Each line of the data that includes "movies" must be copied.

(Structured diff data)
_ _ _
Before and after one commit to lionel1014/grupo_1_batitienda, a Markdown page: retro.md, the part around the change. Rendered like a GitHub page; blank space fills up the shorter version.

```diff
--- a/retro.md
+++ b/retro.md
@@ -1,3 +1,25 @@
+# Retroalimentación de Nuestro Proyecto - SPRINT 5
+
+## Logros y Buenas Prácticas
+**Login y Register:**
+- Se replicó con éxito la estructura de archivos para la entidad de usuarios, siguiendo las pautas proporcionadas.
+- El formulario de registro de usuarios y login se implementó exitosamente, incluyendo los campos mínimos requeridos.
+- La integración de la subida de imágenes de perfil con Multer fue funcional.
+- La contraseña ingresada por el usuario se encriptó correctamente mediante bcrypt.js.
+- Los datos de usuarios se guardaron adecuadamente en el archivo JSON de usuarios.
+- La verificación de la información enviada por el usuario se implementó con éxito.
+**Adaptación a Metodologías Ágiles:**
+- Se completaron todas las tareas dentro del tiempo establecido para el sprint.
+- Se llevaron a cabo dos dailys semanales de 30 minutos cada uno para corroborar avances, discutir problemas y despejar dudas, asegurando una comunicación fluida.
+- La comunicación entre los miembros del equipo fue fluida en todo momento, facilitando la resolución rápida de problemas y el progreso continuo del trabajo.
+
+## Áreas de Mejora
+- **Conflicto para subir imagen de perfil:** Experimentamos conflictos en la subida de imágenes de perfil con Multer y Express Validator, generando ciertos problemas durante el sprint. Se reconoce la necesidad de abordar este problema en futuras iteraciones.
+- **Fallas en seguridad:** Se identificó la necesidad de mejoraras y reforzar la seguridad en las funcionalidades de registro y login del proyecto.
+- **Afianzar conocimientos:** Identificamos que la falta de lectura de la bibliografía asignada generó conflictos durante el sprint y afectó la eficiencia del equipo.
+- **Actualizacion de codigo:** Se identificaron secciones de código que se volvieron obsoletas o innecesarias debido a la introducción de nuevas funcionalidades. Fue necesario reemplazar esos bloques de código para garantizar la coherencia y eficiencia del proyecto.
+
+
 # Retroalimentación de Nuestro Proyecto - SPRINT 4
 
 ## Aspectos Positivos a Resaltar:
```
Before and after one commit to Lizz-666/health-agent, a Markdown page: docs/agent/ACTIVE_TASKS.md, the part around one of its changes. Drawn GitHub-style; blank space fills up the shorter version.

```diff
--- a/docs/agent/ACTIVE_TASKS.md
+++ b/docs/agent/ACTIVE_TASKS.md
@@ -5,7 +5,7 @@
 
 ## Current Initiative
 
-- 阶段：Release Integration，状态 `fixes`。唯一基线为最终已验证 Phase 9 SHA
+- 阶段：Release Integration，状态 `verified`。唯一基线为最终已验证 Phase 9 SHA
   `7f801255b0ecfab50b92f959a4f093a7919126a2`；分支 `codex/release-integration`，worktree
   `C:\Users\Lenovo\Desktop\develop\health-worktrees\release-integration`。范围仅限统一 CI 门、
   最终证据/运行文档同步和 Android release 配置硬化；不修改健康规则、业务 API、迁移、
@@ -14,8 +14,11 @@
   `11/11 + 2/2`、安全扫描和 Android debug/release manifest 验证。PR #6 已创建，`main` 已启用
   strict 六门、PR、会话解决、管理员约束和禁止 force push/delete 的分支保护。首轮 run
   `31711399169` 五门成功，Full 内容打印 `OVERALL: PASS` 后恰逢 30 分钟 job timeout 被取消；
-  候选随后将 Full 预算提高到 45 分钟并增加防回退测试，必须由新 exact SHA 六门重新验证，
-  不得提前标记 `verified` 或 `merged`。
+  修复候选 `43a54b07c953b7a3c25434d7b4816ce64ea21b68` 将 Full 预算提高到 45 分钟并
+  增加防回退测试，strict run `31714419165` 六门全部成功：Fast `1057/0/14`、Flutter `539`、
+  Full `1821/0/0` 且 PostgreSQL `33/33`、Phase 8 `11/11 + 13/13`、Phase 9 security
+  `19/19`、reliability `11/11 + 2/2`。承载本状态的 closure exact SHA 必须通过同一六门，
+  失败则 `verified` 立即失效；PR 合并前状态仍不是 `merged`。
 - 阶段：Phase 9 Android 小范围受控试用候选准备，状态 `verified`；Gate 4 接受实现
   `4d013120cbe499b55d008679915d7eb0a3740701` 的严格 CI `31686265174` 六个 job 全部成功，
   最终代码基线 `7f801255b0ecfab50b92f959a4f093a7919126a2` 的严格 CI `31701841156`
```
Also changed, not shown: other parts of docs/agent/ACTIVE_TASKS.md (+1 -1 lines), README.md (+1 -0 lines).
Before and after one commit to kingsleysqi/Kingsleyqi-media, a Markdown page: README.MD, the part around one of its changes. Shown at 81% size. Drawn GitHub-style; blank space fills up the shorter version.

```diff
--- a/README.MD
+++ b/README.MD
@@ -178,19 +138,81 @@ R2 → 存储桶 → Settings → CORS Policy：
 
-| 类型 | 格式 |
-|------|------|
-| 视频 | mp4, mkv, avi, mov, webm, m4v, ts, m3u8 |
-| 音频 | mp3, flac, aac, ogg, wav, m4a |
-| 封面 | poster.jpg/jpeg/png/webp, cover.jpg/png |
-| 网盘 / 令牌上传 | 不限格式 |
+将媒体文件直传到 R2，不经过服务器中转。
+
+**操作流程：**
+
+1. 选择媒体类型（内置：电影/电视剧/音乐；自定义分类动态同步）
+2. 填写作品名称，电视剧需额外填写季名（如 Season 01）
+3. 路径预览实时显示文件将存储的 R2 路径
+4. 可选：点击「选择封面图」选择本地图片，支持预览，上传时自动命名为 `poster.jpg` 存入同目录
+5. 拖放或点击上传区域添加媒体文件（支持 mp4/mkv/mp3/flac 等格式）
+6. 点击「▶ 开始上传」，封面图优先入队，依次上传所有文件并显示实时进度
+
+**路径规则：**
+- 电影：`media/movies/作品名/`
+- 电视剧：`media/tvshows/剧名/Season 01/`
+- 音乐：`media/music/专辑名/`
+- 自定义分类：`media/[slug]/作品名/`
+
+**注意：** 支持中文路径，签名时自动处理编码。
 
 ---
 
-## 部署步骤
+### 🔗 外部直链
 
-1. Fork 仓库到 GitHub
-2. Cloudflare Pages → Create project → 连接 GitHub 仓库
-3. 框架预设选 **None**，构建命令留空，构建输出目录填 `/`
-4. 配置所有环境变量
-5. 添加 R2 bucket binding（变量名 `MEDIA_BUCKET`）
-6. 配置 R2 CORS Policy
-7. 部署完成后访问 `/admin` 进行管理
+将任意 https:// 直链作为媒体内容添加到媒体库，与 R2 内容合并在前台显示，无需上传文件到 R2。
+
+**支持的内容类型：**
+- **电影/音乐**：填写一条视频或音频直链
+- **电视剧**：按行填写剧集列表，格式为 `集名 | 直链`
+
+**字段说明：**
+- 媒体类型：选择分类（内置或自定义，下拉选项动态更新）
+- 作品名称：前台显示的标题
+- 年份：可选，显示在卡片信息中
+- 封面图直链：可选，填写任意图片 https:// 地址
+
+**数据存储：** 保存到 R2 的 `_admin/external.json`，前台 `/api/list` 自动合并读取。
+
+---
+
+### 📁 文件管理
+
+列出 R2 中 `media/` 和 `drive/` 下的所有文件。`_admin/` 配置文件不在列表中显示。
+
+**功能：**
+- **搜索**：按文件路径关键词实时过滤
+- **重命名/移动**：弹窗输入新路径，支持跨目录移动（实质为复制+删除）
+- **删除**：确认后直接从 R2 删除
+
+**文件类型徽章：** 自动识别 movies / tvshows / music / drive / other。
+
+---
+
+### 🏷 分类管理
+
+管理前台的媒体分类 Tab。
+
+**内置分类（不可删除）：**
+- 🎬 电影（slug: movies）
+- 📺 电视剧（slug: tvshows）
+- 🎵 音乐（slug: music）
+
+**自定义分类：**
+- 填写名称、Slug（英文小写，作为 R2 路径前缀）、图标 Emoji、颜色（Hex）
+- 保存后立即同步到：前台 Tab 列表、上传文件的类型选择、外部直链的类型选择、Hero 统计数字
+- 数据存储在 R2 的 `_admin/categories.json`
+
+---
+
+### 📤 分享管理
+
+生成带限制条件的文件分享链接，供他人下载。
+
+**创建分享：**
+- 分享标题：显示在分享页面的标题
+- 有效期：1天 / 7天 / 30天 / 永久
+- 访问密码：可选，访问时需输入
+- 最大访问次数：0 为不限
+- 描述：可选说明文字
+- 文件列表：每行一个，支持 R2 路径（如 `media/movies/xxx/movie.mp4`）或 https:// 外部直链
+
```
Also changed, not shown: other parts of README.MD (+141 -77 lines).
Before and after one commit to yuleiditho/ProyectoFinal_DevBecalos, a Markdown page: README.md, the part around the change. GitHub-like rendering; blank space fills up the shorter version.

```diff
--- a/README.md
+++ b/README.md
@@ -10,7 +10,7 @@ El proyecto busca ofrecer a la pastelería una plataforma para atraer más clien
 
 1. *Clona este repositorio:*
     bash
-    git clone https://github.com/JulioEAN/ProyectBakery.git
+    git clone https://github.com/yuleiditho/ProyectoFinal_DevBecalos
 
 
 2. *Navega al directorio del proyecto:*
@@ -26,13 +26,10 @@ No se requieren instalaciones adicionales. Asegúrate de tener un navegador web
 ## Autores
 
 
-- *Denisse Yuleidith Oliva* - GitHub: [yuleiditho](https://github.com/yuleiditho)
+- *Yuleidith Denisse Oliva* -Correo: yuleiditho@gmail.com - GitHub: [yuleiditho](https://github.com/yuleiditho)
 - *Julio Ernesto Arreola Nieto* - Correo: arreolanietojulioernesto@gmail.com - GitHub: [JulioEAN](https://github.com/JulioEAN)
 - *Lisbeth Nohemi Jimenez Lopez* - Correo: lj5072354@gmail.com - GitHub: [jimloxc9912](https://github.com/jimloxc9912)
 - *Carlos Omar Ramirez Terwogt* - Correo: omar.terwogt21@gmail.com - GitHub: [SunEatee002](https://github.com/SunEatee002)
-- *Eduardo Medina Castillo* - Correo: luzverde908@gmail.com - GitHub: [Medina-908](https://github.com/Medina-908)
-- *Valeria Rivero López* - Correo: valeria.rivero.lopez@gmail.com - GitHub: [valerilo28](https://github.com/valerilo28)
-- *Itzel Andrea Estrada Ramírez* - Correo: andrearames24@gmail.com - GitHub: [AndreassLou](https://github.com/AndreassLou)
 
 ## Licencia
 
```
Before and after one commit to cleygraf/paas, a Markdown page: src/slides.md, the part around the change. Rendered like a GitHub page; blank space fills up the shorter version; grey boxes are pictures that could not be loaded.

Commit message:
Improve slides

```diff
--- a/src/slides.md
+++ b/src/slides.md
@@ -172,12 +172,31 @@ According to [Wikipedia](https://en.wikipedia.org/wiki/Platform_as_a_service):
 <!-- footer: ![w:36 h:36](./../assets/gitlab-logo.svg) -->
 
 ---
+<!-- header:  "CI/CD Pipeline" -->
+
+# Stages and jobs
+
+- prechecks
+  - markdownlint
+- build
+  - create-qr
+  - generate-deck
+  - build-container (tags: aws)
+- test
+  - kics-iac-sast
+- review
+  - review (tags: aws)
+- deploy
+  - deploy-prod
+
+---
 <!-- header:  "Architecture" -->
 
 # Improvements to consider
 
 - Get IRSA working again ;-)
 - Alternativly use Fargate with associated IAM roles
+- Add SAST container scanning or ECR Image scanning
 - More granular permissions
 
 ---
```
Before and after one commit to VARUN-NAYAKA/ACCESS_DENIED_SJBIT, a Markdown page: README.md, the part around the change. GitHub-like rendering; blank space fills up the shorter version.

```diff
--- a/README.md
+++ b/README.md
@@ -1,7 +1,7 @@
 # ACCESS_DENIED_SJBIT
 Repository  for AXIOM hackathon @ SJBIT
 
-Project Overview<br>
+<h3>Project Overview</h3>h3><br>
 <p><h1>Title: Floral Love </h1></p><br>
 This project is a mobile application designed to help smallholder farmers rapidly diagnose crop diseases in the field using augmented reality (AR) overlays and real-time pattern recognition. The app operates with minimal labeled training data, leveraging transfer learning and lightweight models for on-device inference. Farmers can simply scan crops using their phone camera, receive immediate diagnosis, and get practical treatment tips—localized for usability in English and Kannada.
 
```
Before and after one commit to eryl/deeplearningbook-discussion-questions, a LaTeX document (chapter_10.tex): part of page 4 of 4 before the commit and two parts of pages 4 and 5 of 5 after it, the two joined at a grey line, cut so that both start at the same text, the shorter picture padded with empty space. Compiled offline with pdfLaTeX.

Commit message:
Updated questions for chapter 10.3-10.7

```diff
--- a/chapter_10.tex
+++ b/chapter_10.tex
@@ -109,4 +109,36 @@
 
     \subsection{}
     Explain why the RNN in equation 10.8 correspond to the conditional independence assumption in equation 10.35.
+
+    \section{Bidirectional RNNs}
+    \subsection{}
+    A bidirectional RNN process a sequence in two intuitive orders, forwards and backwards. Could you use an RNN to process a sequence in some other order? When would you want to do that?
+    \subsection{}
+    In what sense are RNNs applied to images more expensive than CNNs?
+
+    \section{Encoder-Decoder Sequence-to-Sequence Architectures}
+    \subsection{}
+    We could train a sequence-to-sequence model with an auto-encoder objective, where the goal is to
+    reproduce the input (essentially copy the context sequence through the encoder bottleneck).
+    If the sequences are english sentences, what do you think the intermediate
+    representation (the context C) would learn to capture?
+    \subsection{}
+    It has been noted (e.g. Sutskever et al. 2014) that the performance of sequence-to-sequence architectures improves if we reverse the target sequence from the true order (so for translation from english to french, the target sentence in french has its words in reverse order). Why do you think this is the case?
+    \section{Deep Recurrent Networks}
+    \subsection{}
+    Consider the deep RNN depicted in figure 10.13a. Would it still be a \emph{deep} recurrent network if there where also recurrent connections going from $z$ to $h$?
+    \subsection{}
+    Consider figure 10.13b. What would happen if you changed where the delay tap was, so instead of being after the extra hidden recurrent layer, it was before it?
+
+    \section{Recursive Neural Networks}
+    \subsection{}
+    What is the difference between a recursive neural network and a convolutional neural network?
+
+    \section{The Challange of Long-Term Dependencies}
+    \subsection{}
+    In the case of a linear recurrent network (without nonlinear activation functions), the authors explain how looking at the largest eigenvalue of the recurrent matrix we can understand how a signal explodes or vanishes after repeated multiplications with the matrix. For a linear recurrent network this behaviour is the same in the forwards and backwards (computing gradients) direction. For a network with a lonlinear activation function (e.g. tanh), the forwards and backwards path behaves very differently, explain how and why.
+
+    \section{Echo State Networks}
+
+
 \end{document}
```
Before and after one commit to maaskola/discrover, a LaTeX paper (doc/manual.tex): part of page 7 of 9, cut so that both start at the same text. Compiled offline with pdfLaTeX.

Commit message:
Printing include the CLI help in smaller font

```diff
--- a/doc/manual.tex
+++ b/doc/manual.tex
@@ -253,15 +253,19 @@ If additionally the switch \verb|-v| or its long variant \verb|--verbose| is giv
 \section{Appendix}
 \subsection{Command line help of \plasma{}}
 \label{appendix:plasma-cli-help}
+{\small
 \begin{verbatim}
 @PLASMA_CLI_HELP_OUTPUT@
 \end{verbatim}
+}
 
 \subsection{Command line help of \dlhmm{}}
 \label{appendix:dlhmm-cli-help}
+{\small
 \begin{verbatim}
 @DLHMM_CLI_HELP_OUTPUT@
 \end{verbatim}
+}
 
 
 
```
_ _ _
## WRITTEN RESPONSE
+- 电影：`media/movies/作品名/`
+**文件类型徽章：** 自动识别 movies / tvshows / music / drive / other。
+- 🎬 电影（slug: movies）
+- 文件列表：每行一个，支持 R2 路径（如 `media/movies/xxx/movie.mp4`）或 https:// 外部直链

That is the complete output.